Dataset excerpts
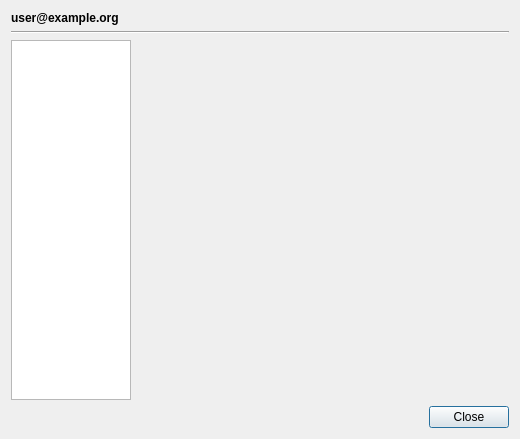
First picture: the form in src/leap/bitmask/gui/ui/preferences.ui, repository leapcode/bitmask_client, before the edit.
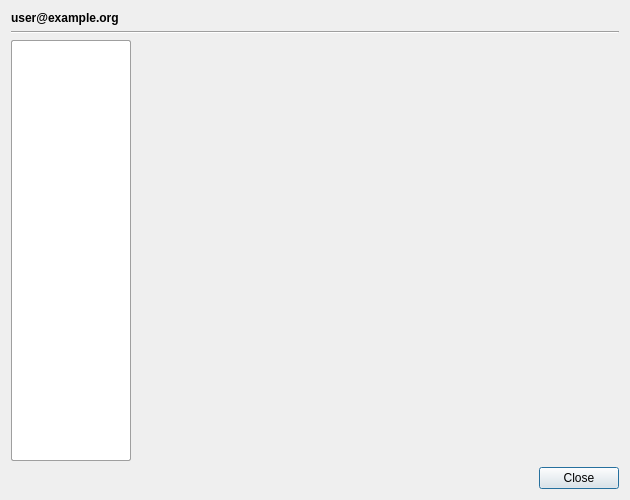
Second picture: the form after the edit. Icons and pictures are not drawn.

Commit message: [feature] add email panel to preferences

```diff
--- a/src/leap/bitmask/gui/ui/preferences.ui
+++ b/src/leap/bitmask/gui/ui/preferences.ui
@@ -6,8 +6,8 @@
    <rect>
     <x>0</x>
     <y>0</y>
-    <width>520</width>
-    <height>439</height>
+    <width>630</width>
+    <height>500</height>
    </rect>
   </property>
   <property name="windowTitle">
@@ -60,6 +60,24 @@
          <height>16777215</height>
         </size>
        </property>
+       <property name="styleSheet">
+        <string notr="true">background: palette(base); border: 1px solid palette(dark); border-radius: 2px;</string>
+       </property>
+       <property name="frameShape">
+        <enum>QFrame::StyledPanel</enum>
+       </property>
+       <property name="frameShadow">
+        <enum>QFrame::Plain</enum>
+       </property>
+       <property name="lineWidth">
+        <number>1</number>
+       </property>
+       <property name="midLineWidth">
+        <number>0</number>
+       </property>
+       <property name="horizontalScrollBarPolicy">
+        <enum>Qt::ScrollBarAlwaysOff</enum>
+       </property>
        <property name="iconSize">
         <size>
          <width>32</width>
```
The commit also changes 12 other files.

**Work order**
Could you repeat all of the entries exactly, without the pictures?

**Response to the task**
First picture: the form in src/leap/bitmask/gui/ui/preferences.ui, repository leapcode/bitmask_client, before the edit.
Second picture: the form after the edit. Icons and pictures are not drawn.

Commit message: [feature] add email panel to preferences

```diff
--- a/src/leap/bitmask/gui/ui/preferences.ui
+++ b/src/leap/bitmask/gui/ui/preferences.ui
@@ -6,8 +6,8 @@
    <rect>
     <x>0</x>
     <y>0</y>
-    <width>520</width>
-    <height>439</height>
+    <width>630</width>
+    <height>500</height>
    </rect>
   </property>
   <property name="windowTitle">
@@ -60,6 +60,24 @@
          <height>16777215</height>
         </size>
        </property>
+       <property name="styleSheet">
+        <string notr="true">background: palette(base); border: 1px solid palette(dark); border-radius: 2px;</string>
+       </property>
+       <property name="frameShape">
+        <enum>QFrame::StyledPanel</enum>
+       </property>
+       <property name="frameShadow">
+        <enum>QFrame::Plain</enum>
+       </property>
+       <property name="lineWidth">
+        <number>1</number>
+       </property>
+       <property name="midLineWidth">
+        <number>0</number>
+       </property>
+       <property name="horizontalScrollBarPolicy">
+        <enum>Qt::ScrollBarAlwaysOff</enum>
+       </property>
        <property name="iconSize">
         <size>
          <width>32</width>
```
The commit also changes 12 other files.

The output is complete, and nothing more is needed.